**SOURCE DATA**
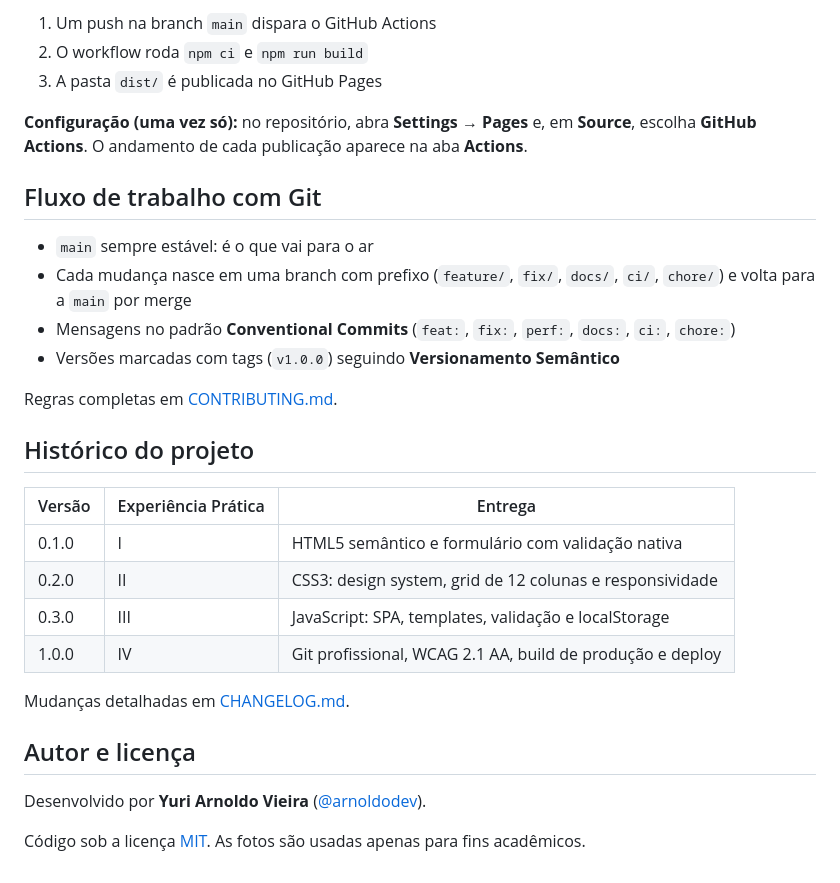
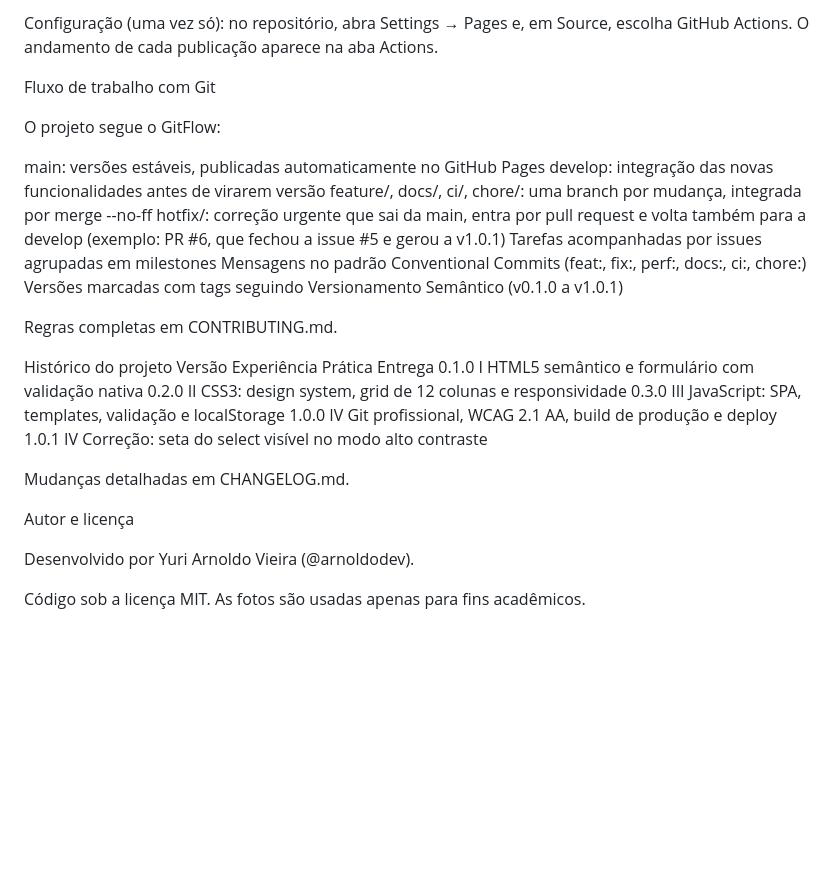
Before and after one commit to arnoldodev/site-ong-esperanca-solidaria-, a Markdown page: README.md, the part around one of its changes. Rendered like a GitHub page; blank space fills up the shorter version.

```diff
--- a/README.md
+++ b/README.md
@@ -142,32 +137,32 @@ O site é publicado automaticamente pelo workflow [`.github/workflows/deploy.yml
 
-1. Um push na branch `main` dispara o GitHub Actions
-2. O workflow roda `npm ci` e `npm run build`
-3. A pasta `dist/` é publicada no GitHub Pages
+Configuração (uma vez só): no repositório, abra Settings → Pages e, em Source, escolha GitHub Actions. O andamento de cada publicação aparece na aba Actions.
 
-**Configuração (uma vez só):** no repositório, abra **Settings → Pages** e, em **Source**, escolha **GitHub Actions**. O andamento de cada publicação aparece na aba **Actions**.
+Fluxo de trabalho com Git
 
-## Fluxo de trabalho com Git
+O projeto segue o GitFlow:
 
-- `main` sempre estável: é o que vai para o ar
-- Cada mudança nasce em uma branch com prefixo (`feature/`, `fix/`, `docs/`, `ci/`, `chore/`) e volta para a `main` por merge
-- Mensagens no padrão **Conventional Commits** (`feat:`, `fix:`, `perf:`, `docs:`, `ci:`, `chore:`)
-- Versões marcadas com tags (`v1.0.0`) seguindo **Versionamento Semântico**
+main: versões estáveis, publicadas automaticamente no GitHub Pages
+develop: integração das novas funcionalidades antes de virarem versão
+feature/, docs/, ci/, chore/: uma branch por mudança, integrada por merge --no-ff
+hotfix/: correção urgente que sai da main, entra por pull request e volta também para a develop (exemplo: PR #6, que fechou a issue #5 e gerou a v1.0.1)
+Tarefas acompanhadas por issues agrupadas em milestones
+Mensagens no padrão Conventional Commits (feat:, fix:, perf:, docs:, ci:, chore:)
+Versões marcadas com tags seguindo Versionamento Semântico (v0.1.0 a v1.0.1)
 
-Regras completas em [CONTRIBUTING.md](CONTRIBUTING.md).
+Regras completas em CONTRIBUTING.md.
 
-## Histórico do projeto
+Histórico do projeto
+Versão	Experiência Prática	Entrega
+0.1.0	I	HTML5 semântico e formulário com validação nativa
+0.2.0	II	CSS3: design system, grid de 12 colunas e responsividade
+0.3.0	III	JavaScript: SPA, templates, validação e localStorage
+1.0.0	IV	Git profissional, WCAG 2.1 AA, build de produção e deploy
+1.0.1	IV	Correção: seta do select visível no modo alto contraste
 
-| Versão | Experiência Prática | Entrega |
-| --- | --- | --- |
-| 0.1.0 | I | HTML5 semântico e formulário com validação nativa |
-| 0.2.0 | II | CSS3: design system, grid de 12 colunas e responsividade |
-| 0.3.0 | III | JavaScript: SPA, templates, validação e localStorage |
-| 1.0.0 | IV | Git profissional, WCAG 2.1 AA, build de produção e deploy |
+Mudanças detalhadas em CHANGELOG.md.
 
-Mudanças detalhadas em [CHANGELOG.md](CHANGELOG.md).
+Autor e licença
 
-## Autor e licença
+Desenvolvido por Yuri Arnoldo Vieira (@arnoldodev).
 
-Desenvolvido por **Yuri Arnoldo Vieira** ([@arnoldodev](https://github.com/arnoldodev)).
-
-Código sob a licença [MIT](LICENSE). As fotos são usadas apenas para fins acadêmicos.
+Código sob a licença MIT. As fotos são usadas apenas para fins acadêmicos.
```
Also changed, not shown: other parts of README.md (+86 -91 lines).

--

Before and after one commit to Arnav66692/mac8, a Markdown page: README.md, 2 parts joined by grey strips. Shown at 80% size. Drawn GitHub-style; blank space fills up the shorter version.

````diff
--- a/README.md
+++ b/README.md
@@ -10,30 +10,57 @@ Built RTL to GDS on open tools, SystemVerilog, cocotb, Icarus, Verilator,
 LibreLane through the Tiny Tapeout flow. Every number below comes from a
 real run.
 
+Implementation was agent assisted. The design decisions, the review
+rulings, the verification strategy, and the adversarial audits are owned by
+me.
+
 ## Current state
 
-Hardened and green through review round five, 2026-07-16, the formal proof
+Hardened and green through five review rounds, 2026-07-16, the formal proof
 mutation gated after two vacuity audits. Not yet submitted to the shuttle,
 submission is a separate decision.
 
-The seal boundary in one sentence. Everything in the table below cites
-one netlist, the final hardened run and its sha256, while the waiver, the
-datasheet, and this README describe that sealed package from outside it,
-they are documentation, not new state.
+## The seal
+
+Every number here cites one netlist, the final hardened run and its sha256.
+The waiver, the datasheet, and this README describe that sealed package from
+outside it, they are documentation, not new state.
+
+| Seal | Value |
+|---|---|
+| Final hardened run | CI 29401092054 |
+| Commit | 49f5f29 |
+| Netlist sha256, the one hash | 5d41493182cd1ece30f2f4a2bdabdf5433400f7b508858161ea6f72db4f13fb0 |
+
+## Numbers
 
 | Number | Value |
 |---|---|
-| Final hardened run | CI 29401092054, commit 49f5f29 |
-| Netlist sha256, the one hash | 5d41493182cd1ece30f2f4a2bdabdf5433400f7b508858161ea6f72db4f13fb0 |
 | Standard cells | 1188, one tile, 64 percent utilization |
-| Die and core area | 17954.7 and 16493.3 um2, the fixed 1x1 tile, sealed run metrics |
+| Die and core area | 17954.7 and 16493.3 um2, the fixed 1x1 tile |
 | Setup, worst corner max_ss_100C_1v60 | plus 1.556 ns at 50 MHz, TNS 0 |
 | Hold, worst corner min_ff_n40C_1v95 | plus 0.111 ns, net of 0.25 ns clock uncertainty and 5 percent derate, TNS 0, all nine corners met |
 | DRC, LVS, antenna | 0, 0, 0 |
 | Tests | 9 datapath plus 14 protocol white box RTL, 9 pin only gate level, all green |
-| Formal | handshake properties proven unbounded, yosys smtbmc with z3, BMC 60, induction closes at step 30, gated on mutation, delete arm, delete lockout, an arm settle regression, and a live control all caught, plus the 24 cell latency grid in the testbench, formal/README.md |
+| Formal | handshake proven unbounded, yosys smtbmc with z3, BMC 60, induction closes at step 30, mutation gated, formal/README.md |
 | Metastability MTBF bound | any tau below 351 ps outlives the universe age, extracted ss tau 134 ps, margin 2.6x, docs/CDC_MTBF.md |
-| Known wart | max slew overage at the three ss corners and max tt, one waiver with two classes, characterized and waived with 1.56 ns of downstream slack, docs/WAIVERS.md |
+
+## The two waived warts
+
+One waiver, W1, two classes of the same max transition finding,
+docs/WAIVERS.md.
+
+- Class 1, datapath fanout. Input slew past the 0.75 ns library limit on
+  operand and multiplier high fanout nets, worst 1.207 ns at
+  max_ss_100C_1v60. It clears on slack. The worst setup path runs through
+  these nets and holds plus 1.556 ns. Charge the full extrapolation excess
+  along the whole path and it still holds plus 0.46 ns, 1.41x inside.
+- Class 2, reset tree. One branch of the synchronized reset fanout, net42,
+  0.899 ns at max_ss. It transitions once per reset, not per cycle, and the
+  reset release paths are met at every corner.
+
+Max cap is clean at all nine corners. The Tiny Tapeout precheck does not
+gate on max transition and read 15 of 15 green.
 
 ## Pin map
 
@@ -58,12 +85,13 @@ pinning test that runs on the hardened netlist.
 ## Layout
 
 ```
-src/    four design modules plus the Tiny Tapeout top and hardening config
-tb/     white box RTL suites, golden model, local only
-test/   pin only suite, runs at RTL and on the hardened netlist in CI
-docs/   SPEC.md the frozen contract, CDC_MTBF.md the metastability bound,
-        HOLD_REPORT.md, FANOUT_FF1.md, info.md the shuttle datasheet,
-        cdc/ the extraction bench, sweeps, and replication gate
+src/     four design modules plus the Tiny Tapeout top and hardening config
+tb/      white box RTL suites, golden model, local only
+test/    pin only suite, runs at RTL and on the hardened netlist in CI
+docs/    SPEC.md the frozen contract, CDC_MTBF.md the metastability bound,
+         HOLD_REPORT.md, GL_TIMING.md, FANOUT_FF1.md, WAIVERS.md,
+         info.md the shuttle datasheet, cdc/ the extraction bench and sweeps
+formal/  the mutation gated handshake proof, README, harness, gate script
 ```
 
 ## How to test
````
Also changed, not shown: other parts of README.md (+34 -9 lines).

--

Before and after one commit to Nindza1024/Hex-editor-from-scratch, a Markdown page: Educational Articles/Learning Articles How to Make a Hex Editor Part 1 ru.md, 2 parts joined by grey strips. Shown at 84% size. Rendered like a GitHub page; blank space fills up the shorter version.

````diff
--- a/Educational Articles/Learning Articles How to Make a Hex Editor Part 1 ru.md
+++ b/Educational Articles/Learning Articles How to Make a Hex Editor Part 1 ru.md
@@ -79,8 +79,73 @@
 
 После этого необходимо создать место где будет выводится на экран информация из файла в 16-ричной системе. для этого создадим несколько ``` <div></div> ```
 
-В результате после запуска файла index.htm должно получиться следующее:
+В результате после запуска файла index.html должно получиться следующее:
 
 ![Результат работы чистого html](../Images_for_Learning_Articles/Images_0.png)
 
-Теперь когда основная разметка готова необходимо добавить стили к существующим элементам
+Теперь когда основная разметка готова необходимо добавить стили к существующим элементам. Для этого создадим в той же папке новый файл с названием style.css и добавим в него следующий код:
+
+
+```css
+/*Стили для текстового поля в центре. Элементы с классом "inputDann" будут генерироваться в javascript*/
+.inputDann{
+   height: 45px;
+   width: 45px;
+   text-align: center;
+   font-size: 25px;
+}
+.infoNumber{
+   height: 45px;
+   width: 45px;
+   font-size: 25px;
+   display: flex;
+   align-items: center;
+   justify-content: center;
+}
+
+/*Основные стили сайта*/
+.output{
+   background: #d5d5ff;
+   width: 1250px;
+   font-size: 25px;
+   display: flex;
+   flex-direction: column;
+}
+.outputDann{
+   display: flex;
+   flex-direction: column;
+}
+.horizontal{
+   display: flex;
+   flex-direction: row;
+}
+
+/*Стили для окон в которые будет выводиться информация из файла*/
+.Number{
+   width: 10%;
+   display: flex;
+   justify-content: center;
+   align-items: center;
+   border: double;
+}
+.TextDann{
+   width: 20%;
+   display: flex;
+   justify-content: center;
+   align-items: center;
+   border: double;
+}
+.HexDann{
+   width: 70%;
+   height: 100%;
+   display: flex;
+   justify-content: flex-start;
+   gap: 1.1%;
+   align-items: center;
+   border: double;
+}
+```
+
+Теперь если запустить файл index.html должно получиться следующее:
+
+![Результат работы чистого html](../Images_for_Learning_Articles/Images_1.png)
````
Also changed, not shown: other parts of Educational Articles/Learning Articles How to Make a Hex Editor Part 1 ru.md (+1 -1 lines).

**WORK INSTRUCTIONS**
Please show every line above that includes the word "review".

**WORKED SOLUTION**
+Implementation was agent assisted. The design decisions, the review
-Hardened and green through review round five, 2026-07-16, the formal proof
+Hardened and green through five review rounds, 2026-07-16, the formal proof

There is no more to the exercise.